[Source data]
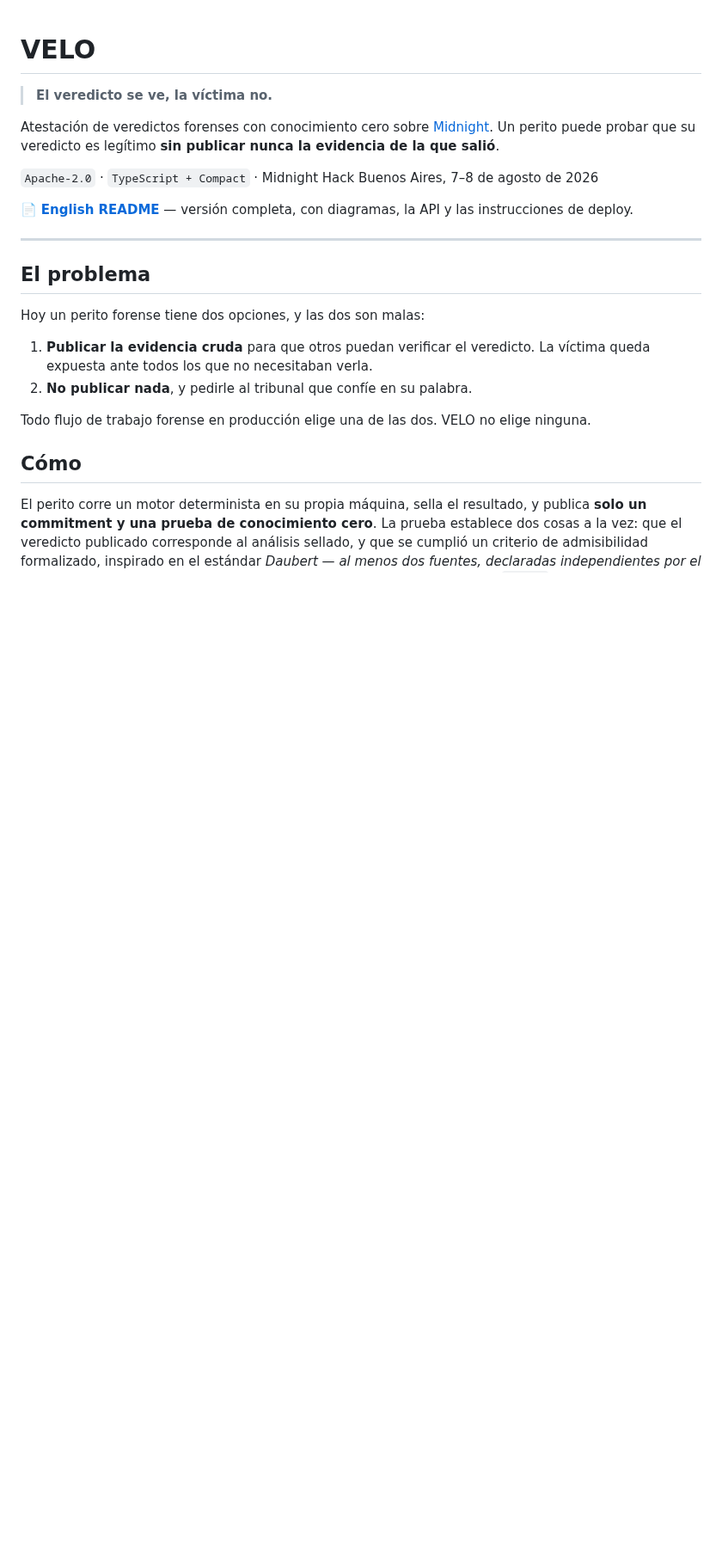
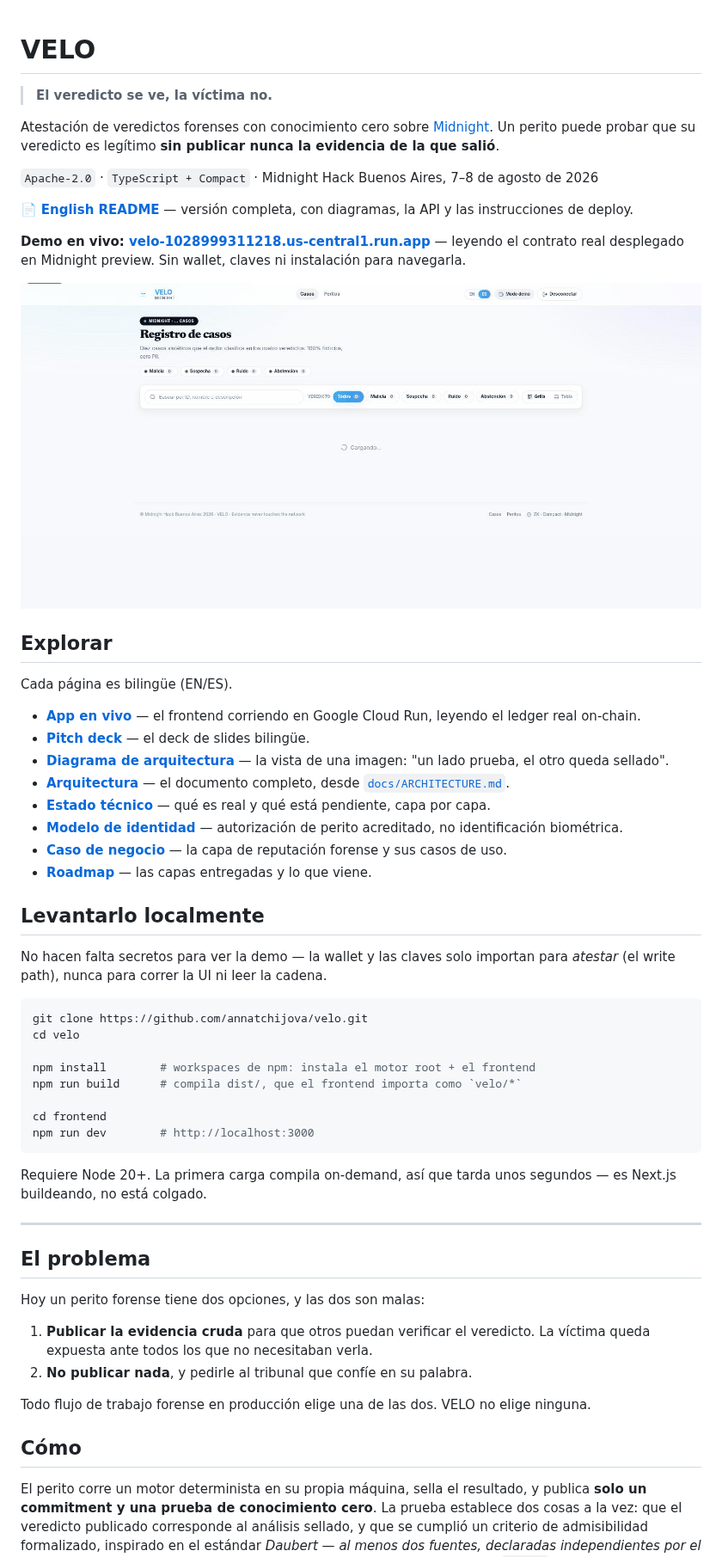
Before and after one commit to annatchijova/velo, a Markdown page: README.es.md, the part around the change. Shown at 86% size. Rendered like a GitHub page; pictures changed too: visual/velo-demo-ES.gif (added); blank space fills up the shorter version.

````diff
--- a/README.es.md
+++ b/README.es.md
@@ -10,6 +10,41 @@ evidencia de la que salió**.
 
 📄 **[English README](./README.md)** — versión completa, con diagramas, la API y las
 instrucciones de deploy.
+
+**Demo en vivo: [velo-1028999311218.us-central1.run.app](https://velo-1028999311218.us-central1.run.app)** — leyendo el contrato real desplegado en Midnight preview. Sin wallet, claves ni instalación para navegarla.
+
+![VELO — del registro de casos a un veredicto MALICIA que se gana, y una ABSTENCIÓN cuando la cadena de custodia está rota](./visual/velo-demo-ES.gif)
+
+## Explorar
+
+Cada página es bilingüe (EN/ES).
+
+- **[App en vivo](https://velo-1028999311218.us-central1.run.app)** — el frontend corriendo en Google Cloud Run, leyendo el ledger real on-chain.
+- **[Pitch deck](https://annatchijova.github.io/vigia/velo-pitch-deck.html)** — el deck de slides bilingüe.
+- **[Diagrama de arquitectura](https://annatchijova.github.io/vigia/veloarchitecture-diagram.html)** — la vista de una imagen: "un lado prueba, el otro queda sellado".
+- **[Arquitectura](https://annatchijova.github.io/vigia/velo-architecture.html)** — el documento completo, desde [`docs/ARCHITECTURE.md`](./docs/ARCHITECTURE.md).
+- **[Estado técnico](https://annatchijova.github.io/vigia/velotechnical-status.html)** — qué es real y qué está pendiente, capa por capa.
+- **[Modelo de identidad](https://annatchijova.github.io/vigia/velo-identity.html)** — autorización de perito acreditado, no identificación biométrica.
+- **[Caso de negocio](https://annatchijova.github.io/vigia/velo-business.html)** — la capa de reputación forense y sus casos de uso.
+- **[Roadmap](https://annatchijova.github.io/vigia/velo-roadmap.html)** — las capas entregadas y lo que viene.
+
+## Levantarlo localmente
+
+No hacen falta secretos para ver la demo — la wallet y las claves solo importan para *atestar* (el write path), nunca para correr la UI ni leer la cadena.
+
+```bash
+git clone https://github.com/annatchijova/velo.git
+cd velo
+
+npm install        # workspaces de npm: instala el motor root + el frontend
+npm run build      # compila dist/, que el frontend importa como `velo/*`
+
+cd frontend
+npm run dev        # http://localhost:3000
+```
+
+Requiere Node 20+. La primera carga compila on-demand, así que tarda unos
+segundos — es Next.js buildeando, no está colgado.
 
 ---
 
````
Also changed, not shown: README.md (+35 -0 lines), visual/velo-demo-EN.gif (added).
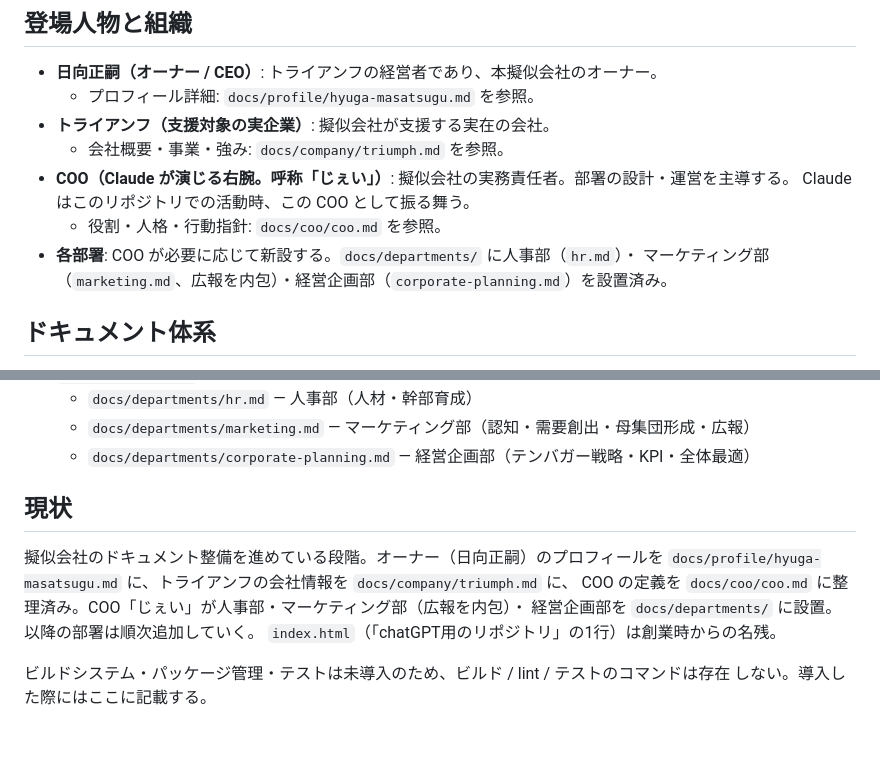
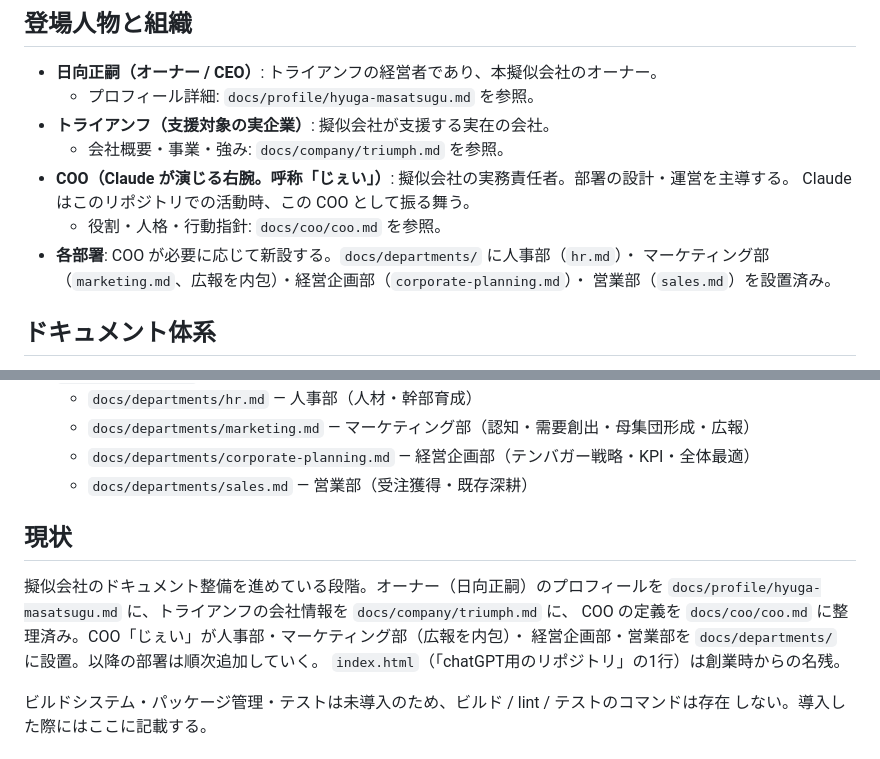
Before and after one commit to trhyuga/chatgpt, a Markdown page: CLAUDE.md, 2 parts joined by grey strips. Drawn GitHub-style.

Commit message:
Add Sales department definition
https://claude.ai/code/session_01LztZKp6ceiQS42hgnZk5xf

```diff
--- a/CLAUDE.md
+++ b/CLAUDE.md
@@ -29,7 +29,8 @@ This file provides guidance to Claude Code (claude.ai/code) when working with co
   Claude はこのリポジトリでの活動時、この COO として振る舞う。
   - 役割・人格・行動指針: `docs/coo/coo.md` を参照。
 - **各部署**: COO が必要に応じて新設する。`docs/departments/` に人事部（`hr.md`）・
-  マーケティング部（`marketing.md`、広報を内包）・経営企画部（`corporate-planning.md`）を設置済み。
+  マーケティング部（`marketing.md`、広報を内包）・経営企画部（`corporate-planning.md`）・
+  営業部（`sales.md`）を設置済み。
 
 ## ドキュメント体系
 
@@ -46,13 +47,14 @@ This file provides guidance to Claude Code (claude.ai/code) when working with co
   - `docs/departments/hr.md` — 人事部（人材・幹部育成）
   - `docs/departments/marketing.md` — マーケティング部（認知・需要創出・母集団形成・広報）
   - `docs/departments/corporate-planning.md` — 経営企画部（テンバガー戦略・KPI・全体最適）
+  - `docs/departments/sales.md` — 営業部（受注獲得・既存深耕）
 
 ## 現状
 
 擬似会社のドキュメント整備を進めている段階。オーナー（日向正嗣）のプロフィールを
 `docs/profile/hyuga-masatsugu.md` に、トライアンフの会社情報を `docs/company/triumph.md` に、
 COO の定義を `docs/coo/coo.md` に整理済み。COO「じぇい」が人事部・マーケティング部（広報を内包）・
-経営企画部を `docs/departments/` に設置。以降の部署は順次追加していく。
+経営企画部・営業部を `docs/departments/` に設置。以降の部署は順次追加していく。
 `index.html`（「chatGPT用のリポジトリ」の1行）は創業時からの名残。
 
 ビルドシステム・パッケージ管理・テストは未導入のため、ビルド / lint / テストのコマンドは存在
```
Also changed, not shown: docs/departments/sales.md (added, +53 -0 lines).
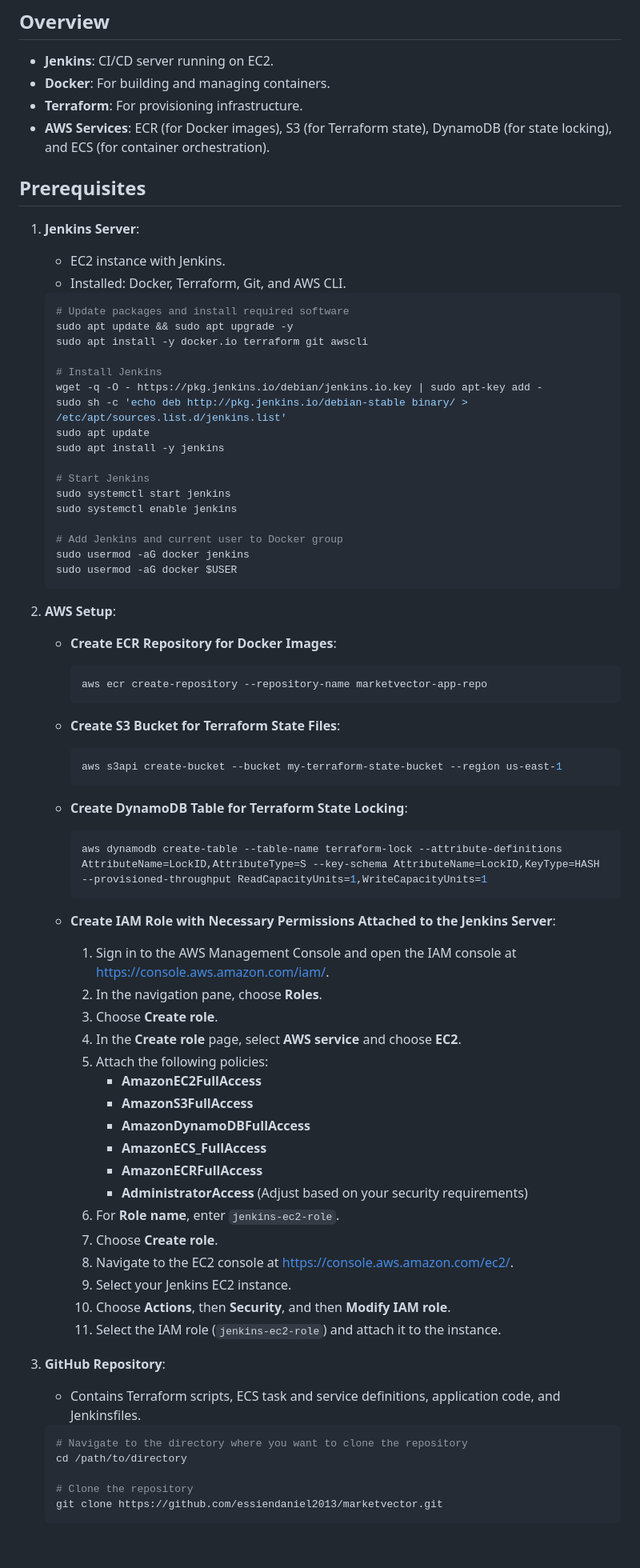
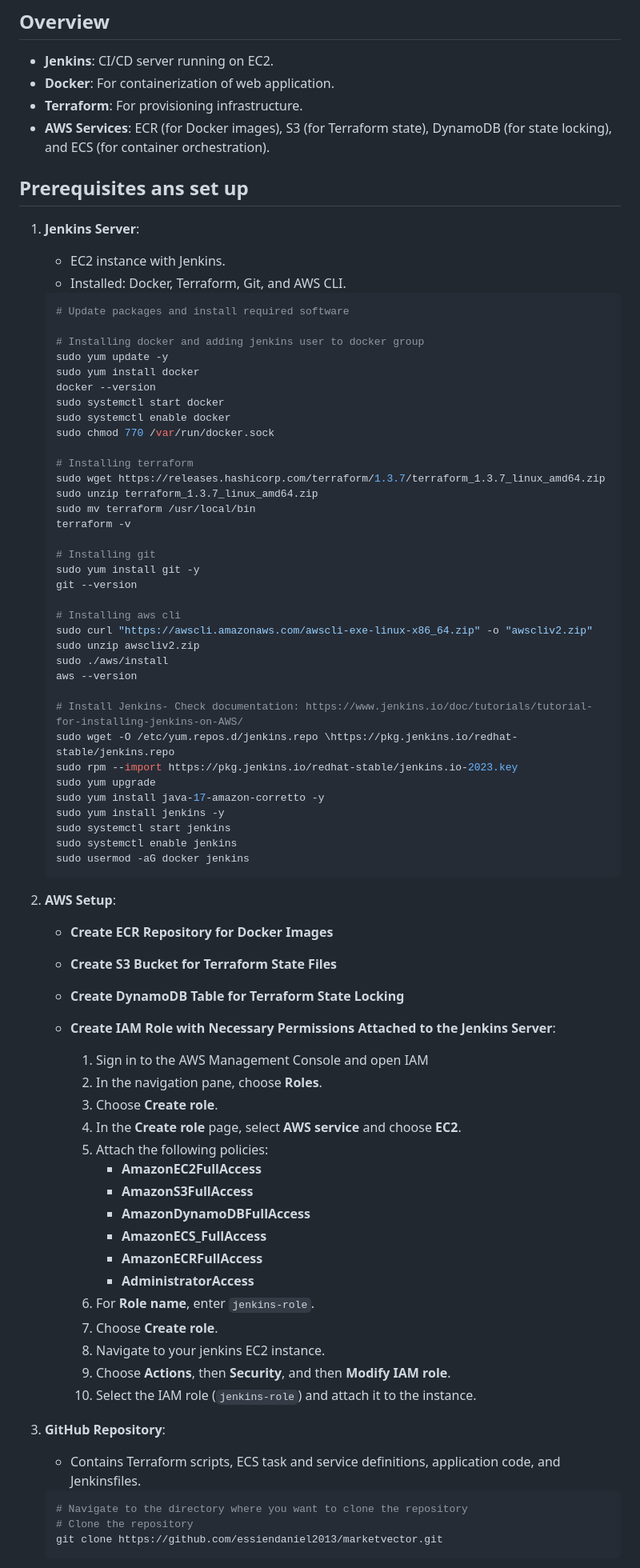
Before and after one commit to essiendaniel33/marketvector, a Markdown page: README.md, the part around one of its changes. Shown at 80% size. Rendered like a GitHub page; blank space fills up the shorter version.

````diff
--- a/README.md
+++ b/README.md
@@ -5,11 +5,11 @@ This project automates the deployment of a static website on AWS ECS using Jenki
 ## Overview
 
 - **Jenkins**: CI/CD server running on EC2.
-- **Docker**: For building and managing containers.
+- **Docker**: For containerization of web application.
 - **Terraform**: For provisioning infrastructure.
 - **AWS Services**: ECR (for Docker images), S3 (for Terraform state), DynamoDB (for state locking), and ECS (for container orchestration).
 
-## Prerequisites
+## Prerequisites ans set up
 
 1. **Jenkins Server**:
    - EC2 instance with Jenkins.
@@ -17,43 +17,50 @@ This project automates the deployment of a static website on AWS ECS using Jenki
 
    ```bash
    # Update packages and install required software
-   sudo apt update && sudo apt upgrade -y
-   sudo apt install -y docker.io terraform git awscli
 
-   # Install Jenkins
-   wget -q -O - https://pkg.jenkins.io/debian/jenkins.io.key | sudo apt-key add -
-   sudo sh -c 'echo deb http://pkg.jenkins.io/debian-stable binary/ > /etc/apt/sources.list.d/jenkins.list'
-   sudo apt update
-   sudo apt install -y jenkins
+   # Installing docker and adding jenkins user to docker group
+   sudo yum update -y
+   sudo yum install docker
+   docker --version
+   sudo systemctl start docker
+   sudo systemctl enable docker
+   sudo chmod 770 /var/run/docker.sock
 
-   # Start Jenkins
+   # Installing terraform
+   sudo wget https://releases.hashicorp.com/terraform/1.3.7/terraform_1.3.7_linux_amd64.zip
+   sudo unzip terraform_1.3.7_linux_amd64.zip
+   sudo mv terraform /usr/local/bin
+   terraform -v
+
+   # Installing git
+   sudo yum install git -y
+   git --version
+
+   # Installing aws cli
+   sudo curl "https://awscli.amazonaws.com/awscli-exe-linux-x86_64.zip" -o "awscliv2.zip"
+   sudo unzip awscliv2.zip
+   sudo ./aws/install
+   aws --version
+
+   # Install Jenkins- Check documentation: https://www.jenkins.io/doc/tutorials/tutorial-for-installing-jenkins-on-AWS/
+   sudo wget -O /etc/yum.repos.d/jenkins.repo \https://pkg.jenkins.io/redhat-stable/jenkins.repo
+   sudo rpm --import https://pkg.jenkins.io/redhat-stable/jenkins.io-2023.key
+   sudo yum upgrade
+   sudo yum install java-17-amazon-corretto -y
+   sudo yum install jenkins -y
    sudo systemctl start jenkins
    sudo systemctl enable jenkins
-
-   # Add Jenkins and current user to Docker group
    sudo usermod -aG docker jenkins
-   sudo usermod -aG docker $USER
    ```
 
 2. **AWS Setup**:
 
-   - **Create ECR Repository for Docker Images**:
-     ```bash
-     aws ecr create-repository --repository-name marketvector-app-repo
-     ```
-
-   - **Create S3 Bucket for Terraform State Files**:
-     ```bash
-     aws s3api create-bucket --bucket my-terraform-state-bucket --region us-east-1
-     ```
-
-   - **Create DynamoDB Table for Terraform State Locking**:
-     ```bash
-     aws dynamodb create-table --table-name terraform-lock --attribute-definitions AttributeName=LockID,AttributeType=S --key-schema AttributeName=LockID,KeyType=HASH --provisioned-throughput ReadCapacityUnits=1,WriteCapacityUnits=1
-     ```
+   - **Create ECR Repository for Docker Images**
+   - **Create S3 Bucket for Terraform State Files**
+   - **Create DynamoDB Table for Terraform State Locking**
 
    - **Create IAM Role with Necessary Permissions Attached to the Jenkins Server**:
-     1. Sign in to the AWS Management Console and open the IAM console at https://console.aws.amazon.com/iam/.
+     1. Sign in to the AWS Management Console and open IAM
      2. In the navigation pane, choose **Roles**.
      3. Choose **Create role**.
      4. In the **Create role** page, select **AWS service** and choose **EC2**.
@@ -63,21 +70,18 @@ This project automates the deployment of a static website on AWS ECS using Jenki
         - **AmazonDynamoDBFullAccess**
         - **AmazonECS_FullAccess**
         - **AmazonECRFullAccess**
-        - **AdministratorAccess** (Adjust based on your security requirements)
-     6. For **Role name**, enter `jenkins-ec2-role`.
+        - **AdministratorAccess**
+     6. For **Role name**, enter `jenkins-role`.
      7. Choose **Create role**.
-     8. Navigate to the EC2 console at https://console.aws.amazon.com/ec2/.
-     9. Select your Jenkins EC2 instance.
-     10. Choose **Actions**, then **Security**, and then **Modify IAM role**.
-     11. Select the IAM role (`jenkins-ec2-role`) and attach it to the instance.
+     8. Navigate to your jenkins EC2 instance.
+     9. Choose **Actions**, then **Security**, and then **Modify IAM role**.
+     10. Select the IAM role (`jenkins-role`) and attach it to the instance.
 
 3. **GitHub Repository**:
    - Contains Terraform scripts, ECS task and service definitions, application code, and Jenkinsfiles.
 
    ```bash
    # Navigate to the directory where you want to clone the repository
-   cd /path/to/directory
-
    # Clone the repository
    git clone https://github.com/essiendaniel2013/marketvector.git
    ```
````
Also changed, not shown: other parts of README.md (+9 -70 lines).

**Brief**
Lines holding the word "definitions" are the answer; copy each one from the records above.

**Written solution**
-     aws dynamodb create-table --table-name terraform-lock --attribute-definitions AttributeName=LockID,AttributeType=S --key-schema AttributeName=LockID,KeyType=HASH --provisioned-throughput ReadCapacityUnits=1,WriteCapacityUnits=1
    - Contains Terraform scripts, ECS task and service definitions, application code, and Jenkinsfiles.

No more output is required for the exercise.